| Records for this task |

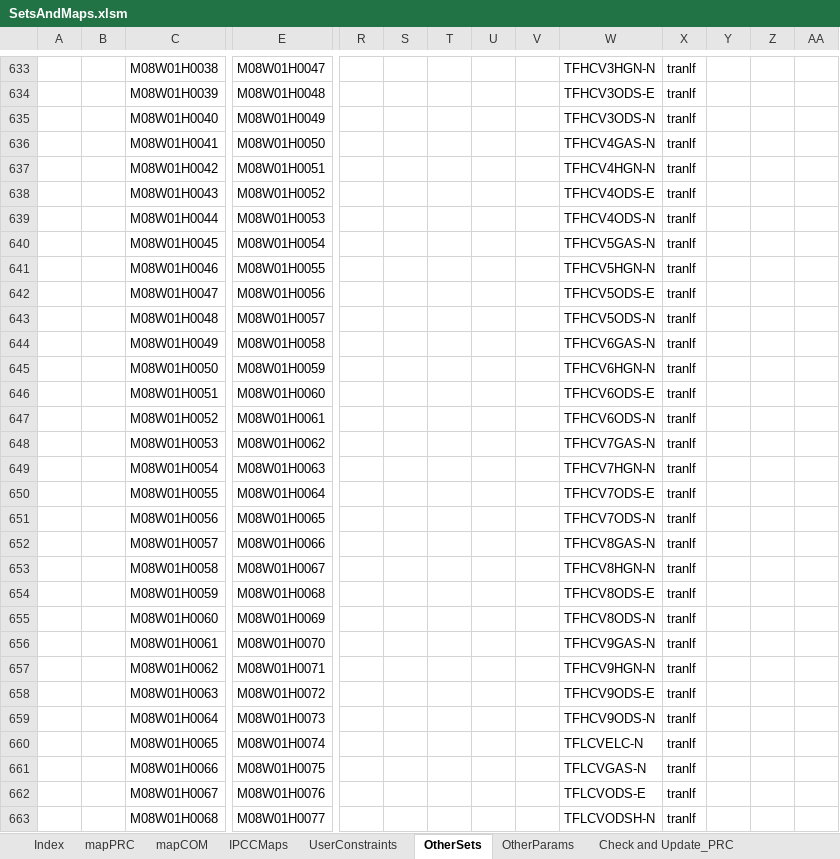
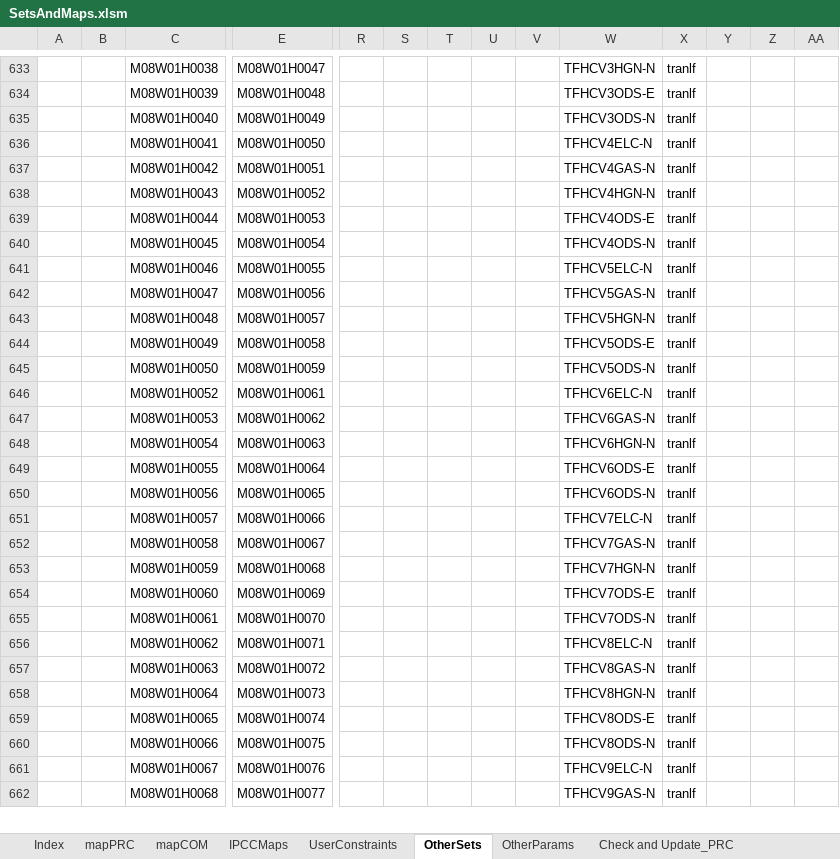
Before and after one commit to brunomerven/SATIMGE_Veda, an Excel workbook: SetsAndMaps/SetsAndMaps.xlsm, sheet OtherSets, drawn as a sheet; only a part is shown, gaps mark what is left out; values as stored, in another font and other column widths than the file's, no borders; removed rows and columns are numbered as before the commit, all else as after; rows hold the shown columns only; the diff covers the shown part only; the diff names each change by its address in the sheet, - before the commit and + after, or states it on an @@ line.

```diff
--- a/SetsAndMaps/SetsAndMaps.xlsm (sheet OtherSets)
+++ b/SetsAndMaps/SetsAndMaps.xlsm (sheet OtherSets)
-W636: TFHCV4GAS-N
+W636: TFHCV4ELC-N
-W637: TFHCV4HGN-N
+W637: TFHCV4GAS-N
-W638: TFHCV4ODS-E
+W638: TFHCV4HGN-N
-W639: TFHCV4ODS-N
+W639: TFHCV4ODS-E
-W640: TFHCV5GAS-N
+W640: TFHCV4ODS-N
-W641: TFHCV5HGN-N
+W641: TFHCV5ELC-N
-W642: TFHCV5ODS-E
+W642: TFHCV5GAS-N
-W643: TFHCV5ODS-N
+W643: TFHCV5HGN-N
-W644: TFHCV6GAS-N
+W644: TFHCV5ODS-E
-W645: TFHCV6HGN-N
+W645: TFHCV5ODS-N
-row 646:  |  | M08W01H0051 | M08W01H0060 |  |  |  |  |  | TFHCV6ODS-E | tranlf
-W646: TFHCV6ODS-N
+W646: TFHCV6ELC-N
-W647: TFHCV7GAS-N
+W647: TFHCV6GAS-N
-W648: TFHCV7HGN-N
+W648: TFHCV6HGN-N
-W649: TFHCV7ODS-E
+W649: TFHCV6ODS-E
-W650: TFHCV7ODS-N
+W650: TFHCV6ODS-N
-W651: TFHCV8GAS-N
+W651: TFHCV7ELC-N
-W652: TFHCV8HGN-N
+W652: TFHCV7GAS-N
-W653: TFHCV8ODS-E
+W653: TFHCV7HGN-N
-W654: TFHCV8ODS-N
+W654: TFHCV7ODS-E
-W655: TFHCV9GAS-N
+W655: TFHCV7ODS-N
-W656: TFHCV9HGN-N
+W656: TFHCV8ELC-N
-W657: TFHCV9ODS-E
+W657: TFHCV8GAS-N
-W658: TFHCV9ODS-N
+W658: TFHCV8HGN-N
-W659: TFLCVELC-N
+W659: TFHCV8ODS-E
-W660: TFLCVGAS-N
+W660: TFHCV8ODS-N
-W661: TFLCVODS-E
+W661: TFHCV9ELC-N
-W662: TFLCVODSH-N
+W662: TFHCV9GAS-N
```
Also changed, not shown: 875 edited cells and cell formats elsewhere in this sheet, sheet Check and Update_PRC, sheet Check and Update_COM, sheet mapPRC, sheet OtherParams, sheet mapCOM, formulas that keep their value, hidden cells, 2 other files.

| What is expected |
Could you output the listing word for word, omitting every picture?

| Result below |
Before and after one commit to brunomerven/SATIMGE_Veda, an Excel workbook: SetsAndMaps/SetsAndMaps.xlsm, sheet OtherSets, drawn as a sheet; only a part is shown, gaps mark what is left out; values as stored, in another font and other column widths than the file's, no borders; removed rows and columns are numbered as before the commit, all else as after; rows hold the shown columns only; the diff covers the shown part only; the diff names each change by its address in the sheet, - before the commit and + after, or states it on an @@ line.

```diff
--- a/SetsAndMaps/SetsAndMaps.xlsm (sheet OtherSets)
+++ b/SetsAndMaps/SetsAndMaps.xlsm (sheet OtherSets)
-W636: TFHCV4GAS-N
+W636: TFHCV4ELC-N
-W637: TFHCV4HGN-N
+W637: TFHCV4GAS-N
-W638: TFHCV4ODS-E
+W638: TFHCV4HGN-N
-W639: TFHCV4ODS-N
+W639: TFHCV4ODS-E
-W640: TFHCV5GAS-N
+W640: TFHCV4ODS-N
-W641: TFHCV5HGN-N
+W641: TFHCV5ELC-N
-W642: TFHCV5ODS-E
+W642: TFHCV5GAS-N
-W643: TFHCV5ODS-N
+W643: TFHCV5HGN-N
-W644: TFHCV6GAS-N
+W644: TFHCV5ODS-E
-W645: TFHCV6HGN-N
+W645: TFHCV5ODS-N
-row 646:  |  | M08W01H0051 | M08W01H0060 |  |  |  |  |  | TFHCV6ODS-E | tranlf
-W646: TFHCV6ODS-N
+W646: TFHCV6ELC-N
-W647: TFHCV7GAS-N
+W647: TFHCV6GAS-N
-W648: TFHCV7HGN-N
+W648: TFHCV6HGN-N
-W649: TFHCV7ODS-E
+W649: TFHCV6ODS-E
-W650: TFHCV7ODS-N
+W650: TFHCV6ODS-N
-W651: TFHCV8GAS-N
+W651: TFHCV7ELC-N
-W652: TFHCV8HGN-N
+W652: TFHCV7GAS-N
-W653: TFHCV8ODS-E
+W653: TFHCV7HGN-N
-W654: TFHCV8ODS-N
+W654: TFHCV7ODS-E
-W655: TFHCV9GAS-N
+W655: TFHCV7ODS-N
-W656: TFHCV9HGN-N
+W656: TFHCV8ELC-N
-W657: TFHCV9ODS-E
+W657: TFHCV8GAS-N
-W658: TFHCV9ODS-N
+W658: TFHCV8HGN-N
-W659: TFLCVELC-N
+W659: TFHCV8ODS-E
-W660: TFLCVGAS-N
+W660: TFHCV8ODS-N
-W661: TFLCVODS-E
+W661: TFHCV9ELC-N
-W662: TFLCVODSH-N
+W662: TFHCV9GAS-N
```
Also changed, not shown: 875 edited cells and cell formats elsewhere in this sheet, sheet Check and Update_PRC, sheet Check and Update_COM, sheet mapPRC, sheet OtherParams, sheet mapCOM, formulas that keep their value, hidden cells, 2 other files.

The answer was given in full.